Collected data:
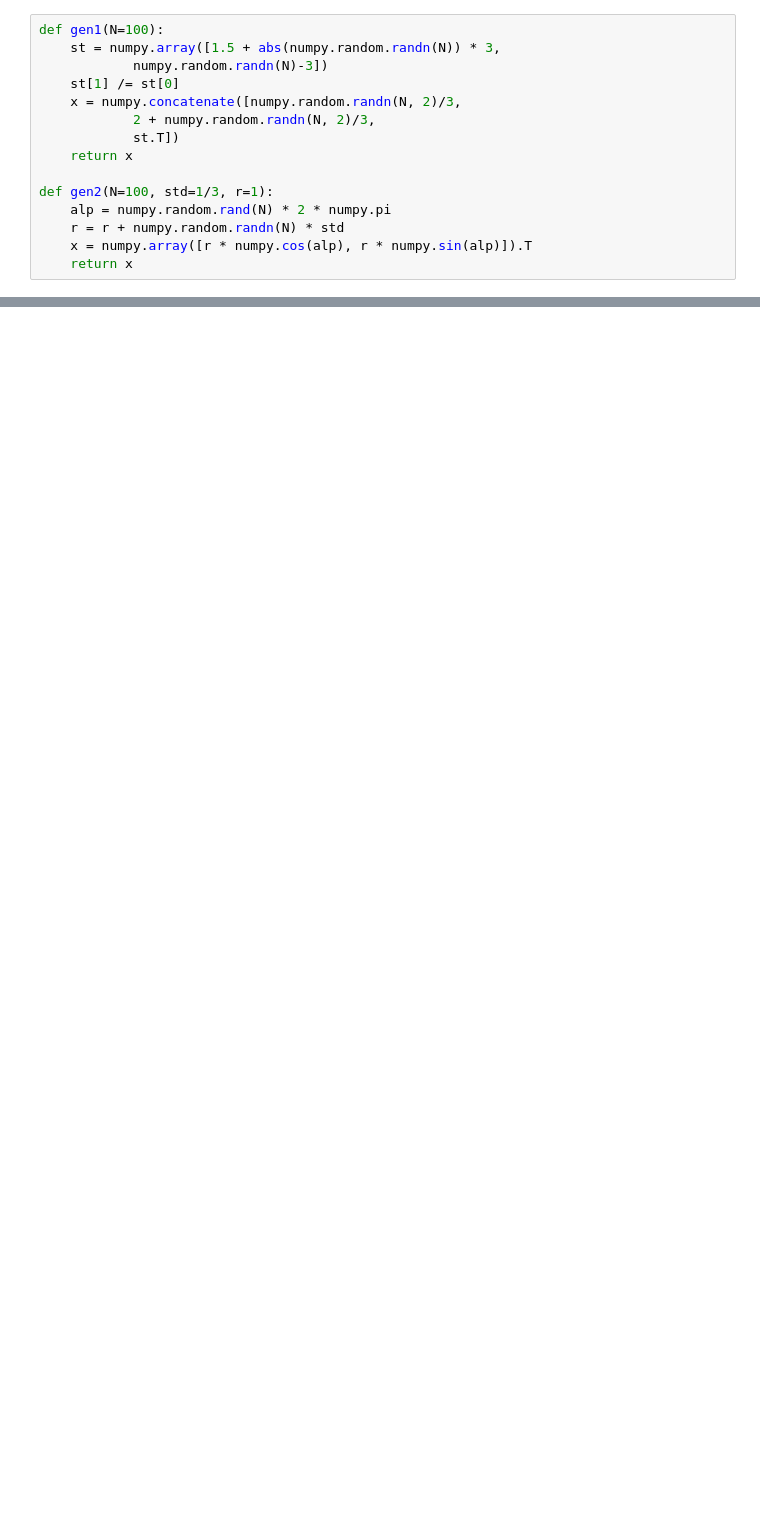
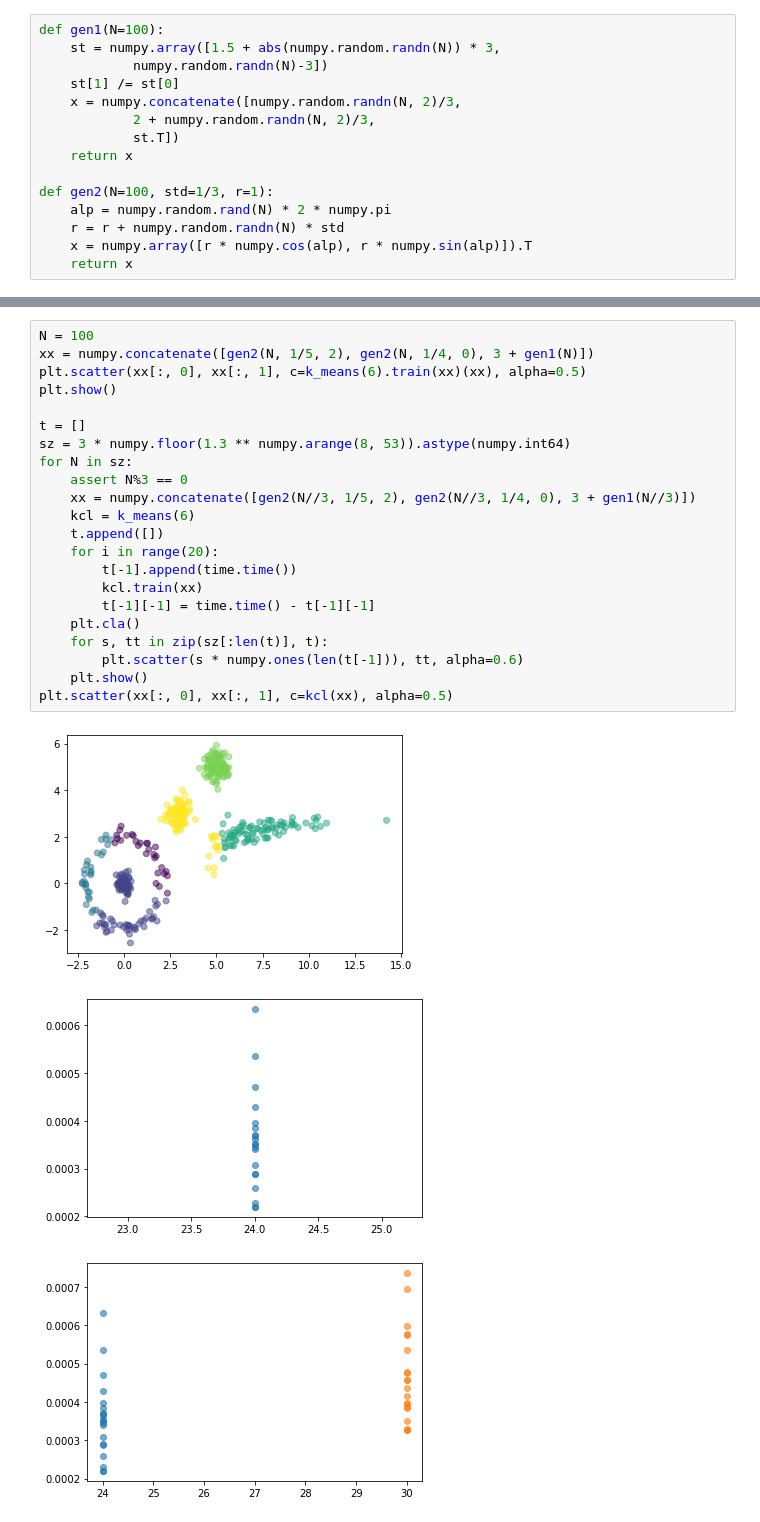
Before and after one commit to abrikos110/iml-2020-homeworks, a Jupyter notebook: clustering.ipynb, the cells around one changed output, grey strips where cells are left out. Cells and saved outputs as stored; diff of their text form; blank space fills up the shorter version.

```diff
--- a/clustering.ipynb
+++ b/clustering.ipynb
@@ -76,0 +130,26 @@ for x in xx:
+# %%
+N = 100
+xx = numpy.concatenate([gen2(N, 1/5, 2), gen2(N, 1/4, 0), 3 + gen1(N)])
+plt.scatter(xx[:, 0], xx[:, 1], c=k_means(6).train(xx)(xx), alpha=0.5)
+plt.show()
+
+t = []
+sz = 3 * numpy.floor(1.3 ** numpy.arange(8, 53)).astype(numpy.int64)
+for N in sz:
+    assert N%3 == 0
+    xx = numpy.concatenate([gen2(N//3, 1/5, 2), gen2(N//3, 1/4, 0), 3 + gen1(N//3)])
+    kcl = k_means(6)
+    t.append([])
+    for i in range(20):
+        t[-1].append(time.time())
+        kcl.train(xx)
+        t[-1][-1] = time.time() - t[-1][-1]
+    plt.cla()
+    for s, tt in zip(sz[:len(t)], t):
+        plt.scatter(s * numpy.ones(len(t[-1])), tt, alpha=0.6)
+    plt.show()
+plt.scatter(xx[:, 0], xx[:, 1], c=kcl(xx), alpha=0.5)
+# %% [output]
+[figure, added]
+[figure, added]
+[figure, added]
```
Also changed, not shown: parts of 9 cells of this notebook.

What is expected: Wherever the word "notebook" appears in the data, return the whole line.

Exercise result:
Before and after one commit to abrikos110/iml-2020-homeworks, a Jupyter notebook: clustering.ipynb, the cells around one changed output, grey strips where cells are left out. Cells and saved outputs as stored; diff of their text form; blank space fills up the shorter version.
Also changed, not shown: parts of 9 cells of this notebook.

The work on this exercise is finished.